## Required work
Word for word, restate the lines of the material below from its first line through the one containing "Also changed, not shown: Assets/backgroundcolored.jpg". Omit the rest.
• • •
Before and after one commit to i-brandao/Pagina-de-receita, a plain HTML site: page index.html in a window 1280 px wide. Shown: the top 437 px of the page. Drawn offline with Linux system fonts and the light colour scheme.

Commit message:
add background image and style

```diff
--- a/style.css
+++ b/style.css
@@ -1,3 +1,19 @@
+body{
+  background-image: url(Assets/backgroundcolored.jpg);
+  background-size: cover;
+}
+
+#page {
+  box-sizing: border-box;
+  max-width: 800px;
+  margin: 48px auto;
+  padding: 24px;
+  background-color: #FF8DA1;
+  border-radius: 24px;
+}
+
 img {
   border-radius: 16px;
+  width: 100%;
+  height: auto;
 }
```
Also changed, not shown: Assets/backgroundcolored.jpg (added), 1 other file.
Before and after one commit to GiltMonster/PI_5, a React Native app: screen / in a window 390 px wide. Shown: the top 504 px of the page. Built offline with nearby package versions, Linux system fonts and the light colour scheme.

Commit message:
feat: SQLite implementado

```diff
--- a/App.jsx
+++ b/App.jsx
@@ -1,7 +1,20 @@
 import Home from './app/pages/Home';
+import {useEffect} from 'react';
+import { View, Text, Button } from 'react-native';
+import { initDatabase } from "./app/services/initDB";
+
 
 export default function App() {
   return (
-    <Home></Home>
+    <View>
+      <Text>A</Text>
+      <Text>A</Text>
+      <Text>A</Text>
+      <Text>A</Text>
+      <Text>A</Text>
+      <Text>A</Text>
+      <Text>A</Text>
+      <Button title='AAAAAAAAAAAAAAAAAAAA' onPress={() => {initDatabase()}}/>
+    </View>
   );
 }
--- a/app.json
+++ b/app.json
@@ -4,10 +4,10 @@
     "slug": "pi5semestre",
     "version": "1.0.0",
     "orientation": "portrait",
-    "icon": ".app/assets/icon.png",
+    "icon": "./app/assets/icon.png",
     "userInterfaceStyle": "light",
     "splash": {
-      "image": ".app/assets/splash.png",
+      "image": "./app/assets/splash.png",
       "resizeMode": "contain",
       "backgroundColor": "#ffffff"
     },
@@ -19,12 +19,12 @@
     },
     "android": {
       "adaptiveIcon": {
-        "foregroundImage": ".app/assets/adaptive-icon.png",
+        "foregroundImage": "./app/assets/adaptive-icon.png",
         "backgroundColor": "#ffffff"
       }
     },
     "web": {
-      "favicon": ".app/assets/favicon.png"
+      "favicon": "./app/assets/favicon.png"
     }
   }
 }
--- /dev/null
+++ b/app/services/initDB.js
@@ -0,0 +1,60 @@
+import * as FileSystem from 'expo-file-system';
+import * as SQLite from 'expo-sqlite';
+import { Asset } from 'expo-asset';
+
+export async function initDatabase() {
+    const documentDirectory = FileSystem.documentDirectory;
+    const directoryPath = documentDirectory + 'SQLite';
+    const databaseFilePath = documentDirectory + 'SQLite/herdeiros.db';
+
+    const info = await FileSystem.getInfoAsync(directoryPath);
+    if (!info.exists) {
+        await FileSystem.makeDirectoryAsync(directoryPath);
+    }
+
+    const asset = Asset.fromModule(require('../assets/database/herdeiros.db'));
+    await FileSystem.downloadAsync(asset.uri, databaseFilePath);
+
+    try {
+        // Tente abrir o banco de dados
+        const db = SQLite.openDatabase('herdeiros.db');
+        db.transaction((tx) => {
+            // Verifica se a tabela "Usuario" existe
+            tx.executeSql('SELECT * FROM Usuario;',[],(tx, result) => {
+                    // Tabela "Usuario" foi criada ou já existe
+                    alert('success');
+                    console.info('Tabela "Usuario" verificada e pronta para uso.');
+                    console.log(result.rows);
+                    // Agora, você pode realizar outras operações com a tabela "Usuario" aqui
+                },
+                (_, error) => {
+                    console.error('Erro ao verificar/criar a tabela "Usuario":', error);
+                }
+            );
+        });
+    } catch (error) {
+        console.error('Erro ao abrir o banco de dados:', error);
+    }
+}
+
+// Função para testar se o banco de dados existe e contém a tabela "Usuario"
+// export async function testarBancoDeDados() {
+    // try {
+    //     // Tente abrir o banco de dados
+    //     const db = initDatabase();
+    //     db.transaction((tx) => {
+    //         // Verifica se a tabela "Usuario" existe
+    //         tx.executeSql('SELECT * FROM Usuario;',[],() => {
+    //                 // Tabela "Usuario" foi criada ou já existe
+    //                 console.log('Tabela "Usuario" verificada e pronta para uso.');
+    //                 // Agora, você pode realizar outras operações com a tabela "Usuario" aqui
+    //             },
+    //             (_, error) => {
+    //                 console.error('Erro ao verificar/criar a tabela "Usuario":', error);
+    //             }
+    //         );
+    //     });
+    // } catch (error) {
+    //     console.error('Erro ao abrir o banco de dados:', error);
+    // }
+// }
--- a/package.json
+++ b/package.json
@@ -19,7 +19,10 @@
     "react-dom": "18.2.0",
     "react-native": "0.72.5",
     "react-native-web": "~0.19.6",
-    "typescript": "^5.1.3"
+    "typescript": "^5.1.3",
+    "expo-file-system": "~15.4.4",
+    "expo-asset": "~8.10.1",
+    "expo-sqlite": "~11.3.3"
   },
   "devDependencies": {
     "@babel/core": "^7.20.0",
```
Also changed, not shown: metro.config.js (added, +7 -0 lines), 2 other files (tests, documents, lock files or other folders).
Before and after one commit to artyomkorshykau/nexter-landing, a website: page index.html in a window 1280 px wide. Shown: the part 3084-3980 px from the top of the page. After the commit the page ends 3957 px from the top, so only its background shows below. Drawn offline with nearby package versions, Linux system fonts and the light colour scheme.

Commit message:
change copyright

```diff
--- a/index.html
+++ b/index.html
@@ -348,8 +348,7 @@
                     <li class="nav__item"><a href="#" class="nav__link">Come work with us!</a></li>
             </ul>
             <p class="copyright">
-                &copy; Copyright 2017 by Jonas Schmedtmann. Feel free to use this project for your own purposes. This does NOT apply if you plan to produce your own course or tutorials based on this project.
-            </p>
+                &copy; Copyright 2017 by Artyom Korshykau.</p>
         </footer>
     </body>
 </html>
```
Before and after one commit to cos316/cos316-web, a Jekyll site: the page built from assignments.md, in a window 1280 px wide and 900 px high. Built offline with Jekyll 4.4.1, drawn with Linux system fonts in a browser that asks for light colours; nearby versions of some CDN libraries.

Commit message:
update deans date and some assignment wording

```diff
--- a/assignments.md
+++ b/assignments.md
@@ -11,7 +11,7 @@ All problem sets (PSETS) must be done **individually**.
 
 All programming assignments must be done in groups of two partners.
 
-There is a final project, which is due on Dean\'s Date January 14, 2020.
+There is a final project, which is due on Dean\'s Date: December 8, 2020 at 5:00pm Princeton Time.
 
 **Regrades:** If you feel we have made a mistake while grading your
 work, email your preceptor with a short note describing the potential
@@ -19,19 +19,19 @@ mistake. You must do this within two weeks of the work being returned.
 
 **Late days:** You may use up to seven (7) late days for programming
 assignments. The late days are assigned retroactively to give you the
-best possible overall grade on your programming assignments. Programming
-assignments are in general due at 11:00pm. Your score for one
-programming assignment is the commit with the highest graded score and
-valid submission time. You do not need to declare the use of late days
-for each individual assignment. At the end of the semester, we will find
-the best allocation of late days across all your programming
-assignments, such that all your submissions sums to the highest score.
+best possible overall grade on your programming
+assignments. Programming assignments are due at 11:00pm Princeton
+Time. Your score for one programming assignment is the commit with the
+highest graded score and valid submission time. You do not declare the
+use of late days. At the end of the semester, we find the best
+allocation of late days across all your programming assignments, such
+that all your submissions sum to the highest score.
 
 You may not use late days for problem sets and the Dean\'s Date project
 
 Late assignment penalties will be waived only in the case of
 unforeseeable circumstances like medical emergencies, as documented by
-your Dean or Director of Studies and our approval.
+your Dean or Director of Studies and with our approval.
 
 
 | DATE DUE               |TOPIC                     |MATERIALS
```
• • •
## Output of the exercise
Before and after one commit to i-brandao/Pagina-de-receita, a plain HTML site: page index.html in a window 1280 px wide. Shown: the top 437 px of the page. Drawn offline with Linux system fonts and the light colour scheme.

Commit message:
add background image and style

```diff
--- a/style.css
+++ b/style.css
@@ -1,3 +1,19 @@
+body{
+  background-image: url(Assets/backgroundcolored.jpg);
+  background-size: cover;
+}
+
+#page {
+  box-sizing: border-box;
+  max-width: 800px;
+  margin: 48px auto;
+  padding: 24px;
+  background-color: #FF8DA1;
+  border-radius: 24px;
+}
+
 img {
   border-radius: 16px;
+  width: 100%;
+  height: auto;
 }
```
Also changed, not shown: Assets/backgroundcolored.jpg (added), 1 other file.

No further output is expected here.